BEGIN Source data

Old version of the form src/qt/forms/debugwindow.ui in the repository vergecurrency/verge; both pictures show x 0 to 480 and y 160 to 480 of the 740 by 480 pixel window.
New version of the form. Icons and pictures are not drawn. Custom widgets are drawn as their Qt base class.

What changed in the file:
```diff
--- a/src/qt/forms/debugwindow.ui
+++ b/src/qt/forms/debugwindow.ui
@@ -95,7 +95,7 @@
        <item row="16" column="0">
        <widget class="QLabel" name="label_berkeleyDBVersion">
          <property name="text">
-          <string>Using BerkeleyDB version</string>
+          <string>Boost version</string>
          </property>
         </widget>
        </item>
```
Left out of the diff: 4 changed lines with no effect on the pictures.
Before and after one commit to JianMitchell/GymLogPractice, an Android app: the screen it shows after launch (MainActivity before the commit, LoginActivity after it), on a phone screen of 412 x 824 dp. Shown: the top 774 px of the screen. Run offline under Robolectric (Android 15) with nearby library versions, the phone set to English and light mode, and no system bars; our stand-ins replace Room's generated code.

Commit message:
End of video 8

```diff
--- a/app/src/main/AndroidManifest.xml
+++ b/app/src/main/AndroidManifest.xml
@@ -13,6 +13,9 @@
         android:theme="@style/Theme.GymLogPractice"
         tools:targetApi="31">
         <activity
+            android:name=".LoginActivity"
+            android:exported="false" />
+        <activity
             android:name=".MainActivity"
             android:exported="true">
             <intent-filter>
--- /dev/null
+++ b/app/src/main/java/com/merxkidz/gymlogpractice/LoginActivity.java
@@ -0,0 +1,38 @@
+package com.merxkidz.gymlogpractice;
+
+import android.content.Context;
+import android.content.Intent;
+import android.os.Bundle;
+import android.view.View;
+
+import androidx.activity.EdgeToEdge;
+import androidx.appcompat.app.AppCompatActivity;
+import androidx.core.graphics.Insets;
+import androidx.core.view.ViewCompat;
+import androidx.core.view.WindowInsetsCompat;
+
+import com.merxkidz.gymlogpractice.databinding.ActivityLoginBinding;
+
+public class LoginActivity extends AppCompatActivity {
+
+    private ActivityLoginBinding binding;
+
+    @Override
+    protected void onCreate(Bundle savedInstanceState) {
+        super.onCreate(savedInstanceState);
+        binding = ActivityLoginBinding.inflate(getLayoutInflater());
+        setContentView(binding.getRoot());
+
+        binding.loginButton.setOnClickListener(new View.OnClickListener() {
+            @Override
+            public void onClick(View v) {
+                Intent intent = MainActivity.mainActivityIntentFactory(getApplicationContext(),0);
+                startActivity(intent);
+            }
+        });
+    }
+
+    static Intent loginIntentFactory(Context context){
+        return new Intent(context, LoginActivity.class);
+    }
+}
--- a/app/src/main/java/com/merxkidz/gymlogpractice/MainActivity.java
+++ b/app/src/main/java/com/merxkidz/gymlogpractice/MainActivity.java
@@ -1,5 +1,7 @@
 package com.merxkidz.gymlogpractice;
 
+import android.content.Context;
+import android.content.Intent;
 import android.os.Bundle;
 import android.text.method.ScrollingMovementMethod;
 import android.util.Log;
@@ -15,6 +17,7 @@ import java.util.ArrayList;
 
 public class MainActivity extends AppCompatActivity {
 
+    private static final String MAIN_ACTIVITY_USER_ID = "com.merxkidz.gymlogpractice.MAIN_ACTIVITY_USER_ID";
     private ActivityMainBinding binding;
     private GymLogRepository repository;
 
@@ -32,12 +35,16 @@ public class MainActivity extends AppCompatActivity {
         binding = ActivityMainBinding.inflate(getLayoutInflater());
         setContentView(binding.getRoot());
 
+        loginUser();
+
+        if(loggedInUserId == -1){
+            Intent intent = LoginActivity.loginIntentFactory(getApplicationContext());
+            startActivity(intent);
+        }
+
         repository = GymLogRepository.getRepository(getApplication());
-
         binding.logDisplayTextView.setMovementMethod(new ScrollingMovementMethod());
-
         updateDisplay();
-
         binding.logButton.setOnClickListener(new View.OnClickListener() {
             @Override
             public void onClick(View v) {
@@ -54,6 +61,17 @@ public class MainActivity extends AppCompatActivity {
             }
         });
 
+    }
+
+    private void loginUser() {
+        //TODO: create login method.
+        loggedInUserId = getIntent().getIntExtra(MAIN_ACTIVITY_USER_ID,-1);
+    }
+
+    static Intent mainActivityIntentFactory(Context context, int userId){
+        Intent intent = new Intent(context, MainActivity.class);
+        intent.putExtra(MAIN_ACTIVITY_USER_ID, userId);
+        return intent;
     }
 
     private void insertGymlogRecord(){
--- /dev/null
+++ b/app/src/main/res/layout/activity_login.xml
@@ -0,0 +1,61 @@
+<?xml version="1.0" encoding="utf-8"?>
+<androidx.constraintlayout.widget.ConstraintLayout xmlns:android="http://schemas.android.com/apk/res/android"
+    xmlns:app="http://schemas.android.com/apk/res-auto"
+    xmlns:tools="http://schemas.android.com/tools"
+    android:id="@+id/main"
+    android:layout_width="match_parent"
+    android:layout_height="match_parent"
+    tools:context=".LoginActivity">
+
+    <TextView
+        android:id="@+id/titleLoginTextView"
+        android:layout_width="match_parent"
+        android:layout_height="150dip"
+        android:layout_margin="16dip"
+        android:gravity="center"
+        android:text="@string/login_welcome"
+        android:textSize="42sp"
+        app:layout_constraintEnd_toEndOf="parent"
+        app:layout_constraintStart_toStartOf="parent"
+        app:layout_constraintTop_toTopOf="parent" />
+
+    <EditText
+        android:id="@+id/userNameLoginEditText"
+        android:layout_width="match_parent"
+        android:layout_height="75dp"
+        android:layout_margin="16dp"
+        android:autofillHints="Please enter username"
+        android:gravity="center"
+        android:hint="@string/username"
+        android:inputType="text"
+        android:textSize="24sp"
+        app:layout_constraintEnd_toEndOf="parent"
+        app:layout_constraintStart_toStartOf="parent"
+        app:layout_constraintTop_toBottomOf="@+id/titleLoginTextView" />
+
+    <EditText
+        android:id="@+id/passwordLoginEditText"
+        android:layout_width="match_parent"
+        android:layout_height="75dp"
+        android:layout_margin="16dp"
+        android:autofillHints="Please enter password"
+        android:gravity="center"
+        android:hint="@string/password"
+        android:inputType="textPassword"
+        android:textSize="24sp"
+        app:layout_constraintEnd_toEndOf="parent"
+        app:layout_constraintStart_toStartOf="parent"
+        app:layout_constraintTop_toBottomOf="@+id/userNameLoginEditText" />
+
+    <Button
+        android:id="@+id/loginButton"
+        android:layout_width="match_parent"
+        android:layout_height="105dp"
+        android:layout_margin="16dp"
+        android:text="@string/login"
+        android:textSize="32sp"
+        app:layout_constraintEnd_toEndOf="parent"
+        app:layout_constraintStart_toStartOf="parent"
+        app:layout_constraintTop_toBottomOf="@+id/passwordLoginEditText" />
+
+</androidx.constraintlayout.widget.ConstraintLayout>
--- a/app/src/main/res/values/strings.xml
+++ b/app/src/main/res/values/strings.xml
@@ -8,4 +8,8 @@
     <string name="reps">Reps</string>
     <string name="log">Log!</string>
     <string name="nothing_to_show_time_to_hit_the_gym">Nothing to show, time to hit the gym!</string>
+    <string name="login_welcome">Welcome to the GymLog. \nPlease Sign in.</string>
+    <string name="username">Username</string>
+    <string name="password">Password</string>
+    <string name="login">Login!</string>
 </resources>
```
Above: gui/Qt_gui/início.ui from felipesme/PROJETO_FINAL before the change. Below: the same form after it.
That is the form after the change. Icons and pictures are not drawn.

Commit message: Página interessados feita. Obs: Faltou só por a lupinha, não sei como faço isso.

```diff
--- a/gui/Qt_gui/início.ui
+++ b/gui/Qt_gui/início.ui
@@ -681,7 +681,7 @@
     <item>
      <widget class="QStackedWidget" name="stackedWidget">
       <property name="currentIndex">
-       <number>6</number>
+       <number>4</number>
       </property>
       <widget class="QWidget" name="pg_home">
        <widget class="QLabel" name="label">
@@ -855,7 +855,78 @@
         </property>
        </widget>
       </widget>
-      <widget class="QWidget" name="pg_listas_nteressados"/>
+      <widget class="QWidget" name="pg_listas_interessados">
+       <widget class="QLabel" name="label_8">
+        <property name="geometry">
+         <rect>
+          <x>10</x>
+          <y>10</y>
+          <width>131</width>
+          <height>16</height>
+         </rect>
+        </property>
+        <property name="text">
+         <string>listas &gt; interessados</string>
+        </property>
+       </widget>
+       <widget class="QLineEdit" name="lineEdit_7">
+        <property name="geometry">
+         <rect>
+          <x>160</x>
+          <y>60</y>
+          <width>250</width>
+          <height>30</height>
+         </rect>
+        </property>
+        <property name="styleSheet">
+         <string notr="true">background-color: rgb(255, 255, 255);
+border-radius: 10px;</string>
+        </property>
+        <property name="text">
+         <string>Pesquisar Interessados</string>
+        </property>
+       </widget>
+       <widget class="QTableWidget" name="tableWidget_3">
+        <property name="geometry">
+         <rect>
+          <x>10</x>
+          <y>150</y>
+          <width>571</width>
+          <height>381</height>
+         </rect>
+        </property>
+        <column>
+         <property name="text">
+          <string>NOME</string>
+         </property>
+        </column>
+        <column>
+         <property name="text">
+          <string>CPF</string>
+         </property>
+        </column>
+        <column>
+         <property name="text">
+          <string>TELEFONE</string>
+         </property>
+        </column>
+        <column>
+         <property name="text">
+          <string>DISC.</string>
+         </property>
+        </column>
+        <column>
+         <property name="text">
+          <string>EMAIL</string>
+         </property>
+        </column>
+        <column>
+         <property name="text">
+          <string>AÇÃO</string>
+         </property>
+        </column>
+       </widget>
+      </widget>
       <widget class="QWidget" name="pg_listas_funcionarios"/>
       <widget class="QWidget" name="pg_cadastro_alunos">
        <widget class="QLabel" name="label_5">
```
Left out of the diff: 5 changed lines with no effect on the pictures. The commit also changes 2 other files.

END Source data

→ Exercise
Please retype the data exactly as it stands, from its first line down to the line that contains "New version of", then stop.

→ Response area
Old version of the form src/qt/forms/debugwindow.ui in the repository vergecurrency/verge; both pictures show x 0 to 480 and y 160 to 480 of the 740 by 480 pixel window.
New version of the form. Icons and pictures are not drawn. Custom widgets are drawn as their Qt base class.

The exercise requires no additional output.